“Caught” is a contemporary film noir with plenty of sexual melodrama but little sense of style. Veteran indie director Robert M. Young works a number of interesting wrinkles into the familiar, “Postman Always Rings Twice” married couple-younger man triangle and has drawn fine performances from his leading actors. But the aftermath to the startling climax takes a lot of wind out of its sails, making for a disappointed feeling at fadeout. Commercial prospects are iffy.
Although Young generally has dealt with more overtly topical and socially conscious material in the past, a strong sense of economic imperatives and the working life nonetheless informs this slowly simmering tale.
Joe and Betty (Edward James Olmos, Maria Conchita Alonso) have long run a successful neighborhood fish shop in Jersey City. With their only son, Danny (Steven Schub), away in Hollywood chasing his showbiz dream, the pair have their routine interrupted by the arrival off the streets of Nick (Arie Verveen), a rugged Irish vagabond whom Betty rather abruptly invites to stay in Danny’s former room upstairs.
Joe agrees to the arrangement because he could use some help in the shop, and Nick turns out to be an adept student, quickly learning the ropes of the early morning visits to the Fulton Fish Market and becoming skillful at boning shad.
Although Joe doesn’t suspect a thing, there is no doubt from the outset that there is something else at which Nick will prove skillful. So the question quickly centers upon what variations Young and screenwriter Edward Pomerantz, adapting his own novel, will introduce into the young stud-eager neglected wife scenario.
The answer comes with the surprise arrival from L.A. of Danny, along with his wife, Amy (Bitty Schram), and young son. Startled to find a young man roughly his own age having taken his place in the household, Danny becomes suspicious almost at once.
A showbiz monster of the first order, forever cracking jokes witha sinister edge and obnoxiously provoking situations with his hyperactivity, Danny sets his family up in lodgings elsewhere, but soon gets it in his head that Nick may not only be sleeping with his mother but with his wife as well.

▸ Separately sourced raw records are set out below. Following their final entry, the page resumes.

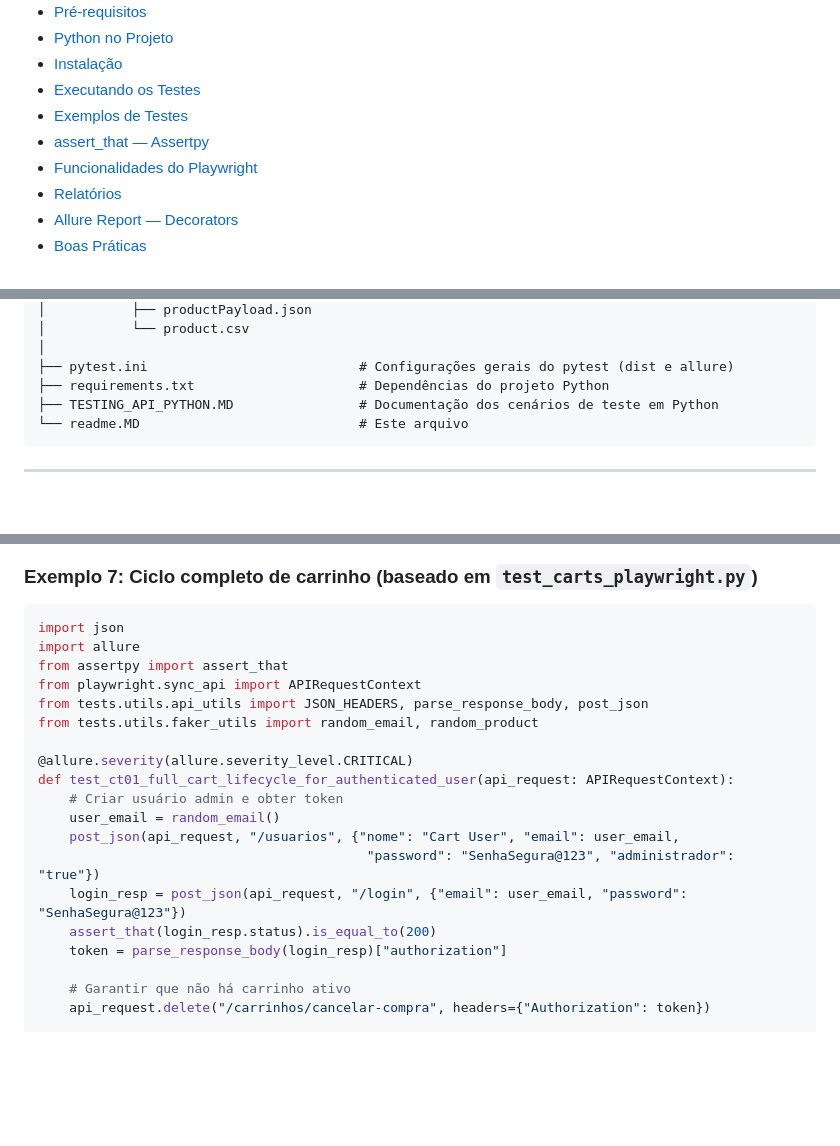
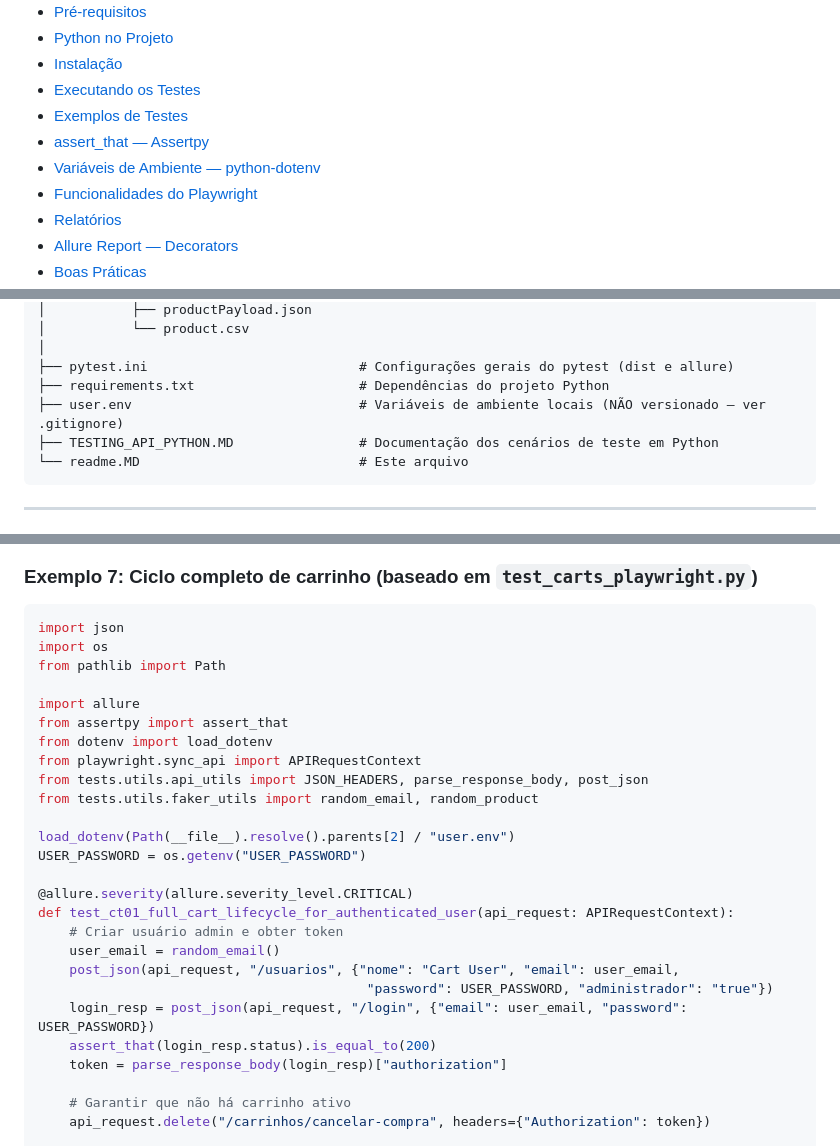
Before and after one commit to reinaldorossetti/playwright-python-api-serverest, a Markdown page: readme.MD, 3 parts joined by grey strips. GitHub-like rendering; blank space fills up the shorter version.

````diff
--- a/readme.MD
+++ b/readme.MD
@@ -25,6 +25,7 @@ Testes realizados na API com Python + Pytest: [TESTING_API_PYTHON.MD](TESTING_AP
 - [Executando os Testes](#-executando-os-testes)
 - [Exemplos de Testes](#-exemplos-de-testes)
 - [assert_that — Assertpy](#-assert_that--assertpy)
+- [Variáveis de Ambiente — python-dotenv](#-variáveis-de-ambiente--python-dotenv)
 - [Funcionalidades do Playwright](#-funcionalidades-do-playwright)
 - [Relatórios](#-relatórios)
 - [Allure Report — Decorators](#-allure-report--decorators)
@@ -119,6 +120,7 @@ playwright-python-api-serverest/
 │
 ├── pytest.ini                           # Configurações gerais do pytest (dist e allure)
 ├── requirements.txt                     # Dependências do projeto Python
+├── user.env                             # Variáveis de ambiente locais (NÃO versionado — ver .gitignore)
 ├── TESTING_API_PYTHON.MD                # Documentação dos cenários de teste em Python
 └── readme.MD                            # Este arquivo
 ```
@@ -410,19 +413,26 @@ def test_ct05_validate_invalid_email_format(invalid_email: str, api_request: API
 
 ```python
 import json
+import os
+from pathlib import Path
+
 import allure
 from assertpy import assert_that
+from dotenv import load_dotenv
 from playwright.sync_api import APIRequestContext
 from tests.utils.api_utils import JSON_HEADERS, parse_response_body, post_json
 from tests.utils.faker_utils import random_email, random_product
+
+load_dotenv(Path(__file__).resolve().parents[2] / "user.env")
+USER_PASSWORD = os.getenv("USER_PASSWORD")
 
 @allure.severity(allure.severity_level.CRITICAL)
 def test_ct01_full_cart_lifecycle_for_authenticated_user(api_request: APIRequestContext):
     # Criar usuário admin e obter token
     user_email = random_email()
     post_json(api_request, "/usuarios", {"nome": "Cart User", "email": user_email,
-                                          "password": "SenhaSegura@123", "administrador": "true"})
-    login_resp = post_json(api_request, "/login", {"email": user_email, "password": "SenhaSegura@123"})
+                                          "password": USER_PASSWORD, "administrador": "true"})
+    login_resp = post_json(api_request, "/login", {"email": user_email, "password": USER_PASSWORD})
     assert_that(login_resp.status).is_equal_to(200)
     token = parse_response_body(login_resp)["authorization"]
 
````
Also changed, not shown: other parts of readme.MD (+67 -0 lines).
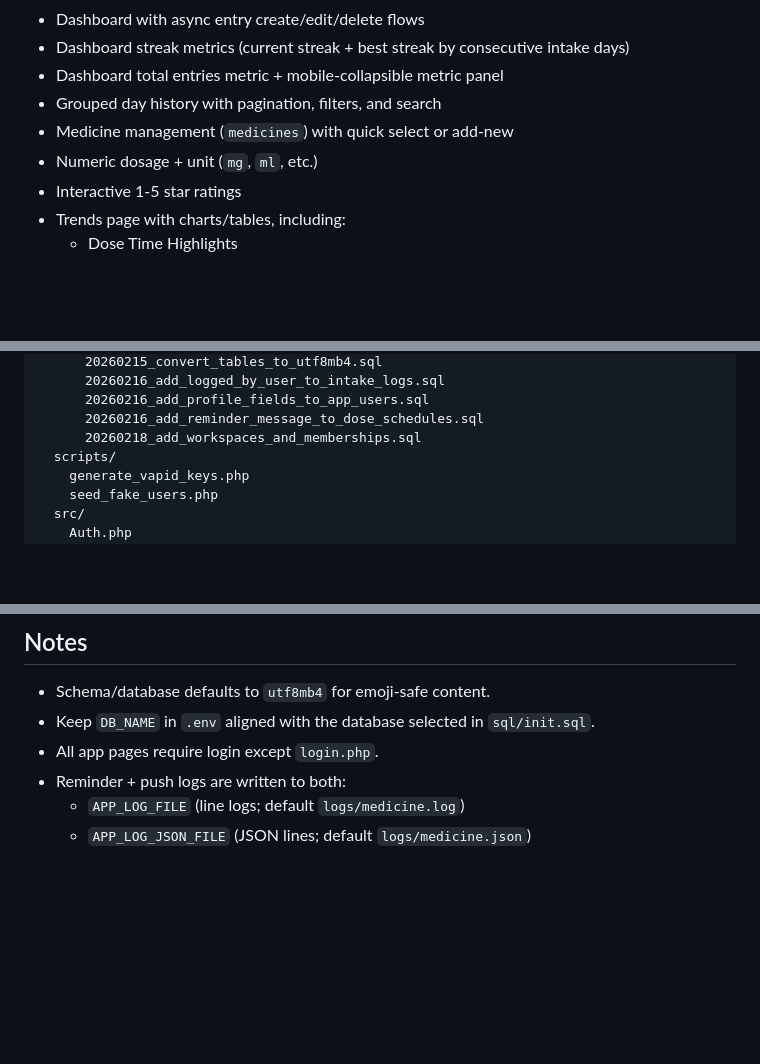
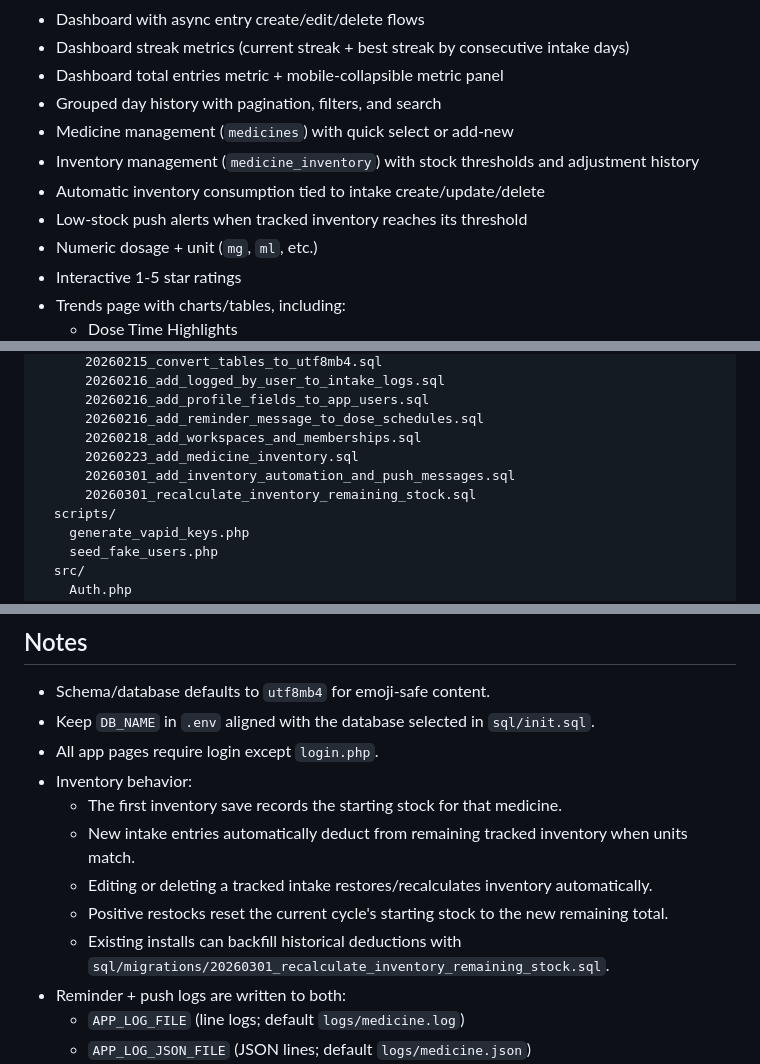
Before and after one commit to jackhr/MED, a Markdown page: README.md, 3 parts joined by grey strips. GitHub-like rendering; blank space fills up the shorter version.

Commit message:
docs(readme): document inventory workflow and migration order

```diff
--- a/README.md
+++ b/README.md
@@ -11,6 +11,9 @@ PHP + MySQL web app for tracking medicine intake, trends, schedules, and reminde
 - Dashboard total entries metric + mobile-collapsible metric panel
 - Grouped day history with pagination, filters, and search
 - Medicine management (`medicines`) with quick select or add-new
+- Inventory management (`medicine_inventory`) with stock thresholds and adjustment history
+- Automatic inventory consumption tied to intake create/update/delete
+- Low-stock push alerts when tracked inventory reaches its threshold
 - Numeric dosage + unit (`mg`, `ml`, etc.)
 - Interactive 1-5 star ratings
 - Trends page with charts/tables, including:
@@ -68,6 +73,9 @@ MED/
       20260216_add_profile_fields_to_app_users.sql
       20260216_add_reminder_message_to_dose_schedules.sql
       20260218_add_workspaces_and_memberships.sql
+      20260223_add_medicine_inventory.sql
+      20260301_add_inventory_automation_and_push_messages.sql
+      20260301_recalculate_inventory_remaining_stock.sql
   scripts/
     generate_vapid_keys.php
     seed_fake_users.php
@@ -151,6 +162,12 @@ MED/
 - Schema/database defaults to `utf8mb4` for emoji-safe content.
 - Keep `DB_NAME` in `.env` aligned with the database selected in `sql/init.sql`.
 - All app pages require login except `login.php`.
+- Inventory behavior:
+  - The first inventory save records the starting stock for that medicine.
+  - New intake entries automatically deduct from remaining tracked inventory when units match.
+  - Editing or deleting a tracked intake restores/recalculates inventory automatically.
+  - Positive restocks reset the current cycle's starting stock to the new remaining total.
+  - Existing installs can backfill historical deductions with `sql/migrations/20260301_recalculate_inventory_remaining_stock.sql`.
 - Reminder + push logs are written to both:
   - `APP_LOG_FILE` (line logs; default `logs/medicine.log`)
   - `APP_LOG_JSON_FILE` (JSON lines; default `logs/medicine.json`)
```
Also changed, not shown: other parts of README.md (+5 -0 lines).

With ample emotional crosscurrents and conflicts thus in place, the film turns its attention back to Joe as he is faced with the decision of whether to sell his shop, at tremendous profit, to a Donald Trump-like developer. Initially opposed to the idea on principle, Joe slowly weakens in the face of his wife’s insistence and the potential that $ 1 million offers to realizing his dream of moving to Florida and running a fleet of deluxe fishing boats.
Danny’s manipulations finally force the deceptions and bitter truths out onto the table, triggering a traumatic incident that changes everything for everyone involved. But the moment is not followed up in the manner indicated by the film’s previous close scrutiny of emotional cause-and-effect; Young strangely chooses to concentrate instead on one character’s morose wanderings before serving up another violent jolt and a melancholy coda.
Performances are very sharp, with Olmos outstanding in conveying his character’s awareness that in body and spirit, he’s not entirely the man he used to be, a key reason he won’t put himself at risk by even imagining there could be something untoward going on under his roof. Alonso couldn’t be better as the middle-aged wife who still has the looks and desires for excitement of a 30 -year-old.
One of the film’s little jokes is to counter the hot-blooded Latino cliche by having the low-energy Hispanic husband cuckolded by a virile Irishman, and newcomer Verveen is low-key but convincing in the latter part. Schub is scary as the skittish, confrontational son.
Unfortunately, the action has been staged and lensed in very elementary fashion, with a heavy dependence on TV-style closeups shot in distinctly unatmospheric fashion and joined by inelegant cutting. In an era of conspicuous craftsmanship, especially in the neo-noir field, pic is way short on style, although jazzy music by Chris Botti is a plus.